PURPOSE
In this study, the prognostic significance of the Injury Severity Score (ISS) and the height of fall in free-fall patients were investigated.
METHODS
The medical records of 179 victims of falls from a height who were brought alive to the Emergency Department of Gyeongsang National University Hospital between January 2003 and December 2007 were analyzed. The age, the sex of the patients, the rate of admission, the hospital stay, the site of injury, the severity of injury, the rate of surgery, the site of the fall and the presence of alcohol intoxication were evaluated by using a retrospective review of the medical records. Injury severity was measured by using the ISS. Patients were categorized into four subgroups according to the height from where they had fallen. The data were statistically analyzed with using SPSS ver. 10.0.

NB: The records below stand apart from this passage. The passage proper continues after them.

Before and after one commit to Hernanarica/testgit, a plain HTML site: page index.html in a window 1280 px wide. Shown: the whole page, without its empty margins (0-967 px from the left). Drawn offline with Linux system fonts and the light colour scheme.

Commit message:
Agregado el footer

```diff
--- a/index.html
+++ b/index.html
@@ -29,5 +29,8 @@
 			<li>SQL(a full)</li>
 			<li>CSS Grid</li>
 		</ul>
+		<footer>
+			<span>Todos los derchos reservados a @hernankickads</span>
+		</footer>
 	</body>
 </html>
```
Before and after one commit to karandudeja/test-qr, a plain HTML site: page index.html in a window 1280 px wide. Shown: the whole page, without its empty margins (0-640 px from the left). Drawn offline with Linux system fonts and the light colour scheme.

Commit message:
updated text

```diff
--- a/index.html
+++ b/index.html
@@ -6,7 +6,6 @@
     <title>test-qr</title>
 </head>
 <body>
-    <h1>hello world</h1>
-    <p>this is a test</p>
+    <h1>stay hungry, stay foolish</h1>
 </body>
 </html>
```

RESULTS
The admission rates for the subgroups with falls of less than 3 stories were significantly lower than those for the subgroups with higher heights of falls (70.7% vs. 100%, p<0.05). These two subgroups showed statistically significant differences in mean hospital stay (17.11+/-24.88 vs. 56.73+/-49.21, p<0.05), rate of operation (30.6% vs. 53.8%, p<0.05), and mean ISS (6.86+/-4.97 vs. 13.96+/-9.14, p<0.05). In the correlation analysis, the ISS and the mean hospital stay showed the highest correlation with correlation coefficient of 0.666.
CONCLUSION
In this retrospective analysis of 179 free-fall patients, we evaluated the prognostic factors affecting the outcomes for the free-fall patients. The patients who had fallen from heights of 3 stories or higher showed statistically significant higher rates of admission, longer durations of hospital stay, higher ISSs, and higher operation rates. The most accurate factor in predicting the length of hospital stay was the ISS.
Summary

J Trauma Inj : Journal of Trauma and Injury